On Friday, Colorado’s Secretary of State accused the USPS of sending inaccurate information regarding absentee voting in a postcard sent to all American households.
Democrat Jena Griswold tweeted out against the mailing, calling the information “confusing.”
“I just found out the @USPS is sending this postcard to every household and PO Box in the nation,” the tweet read. “For states like Colorado, where we sent ballots to all voters, the information is not just confusing, it’s WRONG.”
I just found out the @USPS is sending this postcard to every household and PO Box in the nation. For states like Colorado where we send ballots to all voters, the information is not just confusing, it’s WRONG. (Thread) pic.twitter.com/RoTTeJRJVl
— Jena Griswold (@JenaGriswold) September 12, 2020
The USPS mailer advises voters to request their mail-in ballot at least 15 days before the election, and while it does advise to check rules and regulations in the state in which you are voting, it is not required to request a ballot in all states. Ballots are automatically mailed to registered voters in some states, including Colorado, Washington D.C., Hawaii, Montana, New Jersey, Nevada, Oregon, Utah, Washington State, and Vermont, according to Business Insider.

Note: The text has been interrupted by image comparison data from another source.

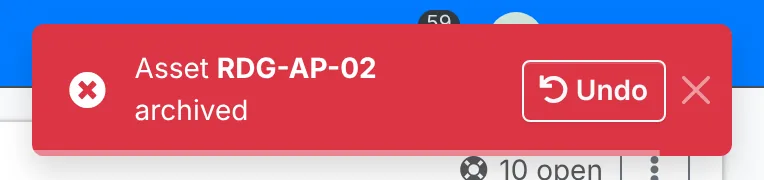
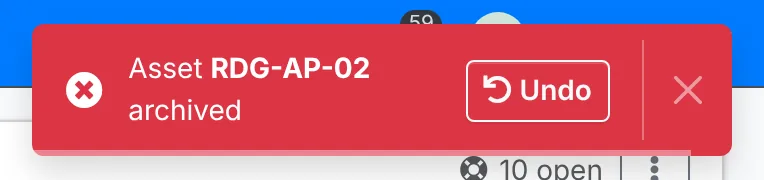
Docs: Undo section says only the x closes the Undo message, with the screenshot retaken

diff --git a/content/getting-started/lists.md b/content/getting-started/lists.md
@@ -104,7 +104,7 @@ Archiving doesn't ask "Are you sure?" first. Instead, the message that says it's
 - **Moves** - files, documents and folders moved to another folder, by dragging or with **Move**, and kit dragged to another place on a [rack](/documentation/racks#move).
 - **Bulk changes** that set a field: a ticket's priority, category or project; an asset's location, physical location, contact or status; a contact's location, department, phone number or roles; a client's industry or referral; a project's manager or due date; an invoice's or product's category; and an IP address's type.
 
-The message stays up for ten seconds, and for as long as the pointer is on it. Undo works once, and only for you. Anything changed again in the meantime - by you or anyone else - is left as it is, and the message after Undo says how many were.
+The message stays up for ten seconds, and for as long as the pointer is on it. Only the x at its right closes it - a click on the message itself does nothing, so one that just misses **Undo** doesn't lose it. Undo works once, and only for you. Anything changed again in the meantime - by you or anyone else - is left as it is, and the message after Undo says how many were.
 
 ## Record pages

On Saturday, the Secretary of State filed a lawsuit and temporary restraining order against the USPS. The restraining order was granted, and the postcards will not be going out to Colorado residents.
“BREAKING: Temporary restraining order granted. The @USPS must stop sending misinformation to Colorado voters,” Griswold tweeted.
BREAKING: Temporary restraining order granted. The @USPS must stop sending misinformation to Colorado voters.
— Jena Griswold (@JenaGriswold) September 13, 2020
“The main message of the mail-piece is that voters should plan ahead, educate themselves about voting options available in their jurisdiction, and if they choose to vote by mail, to give themselves enough time to receive, complete and return their ballot,” a USPS spokesperson told Business Insider in a statement. “We specifically encourage voters to visit their local election board website and provide a link for this purpose.”
“The Postal Service recognizes that not every state requires a voter to request a ballot in order to obtain one by mail for the November election,” he continued. “The Postal Service’s guidance remains that individuals need to understand their state’s rules and deadlines, and to plan ahead.”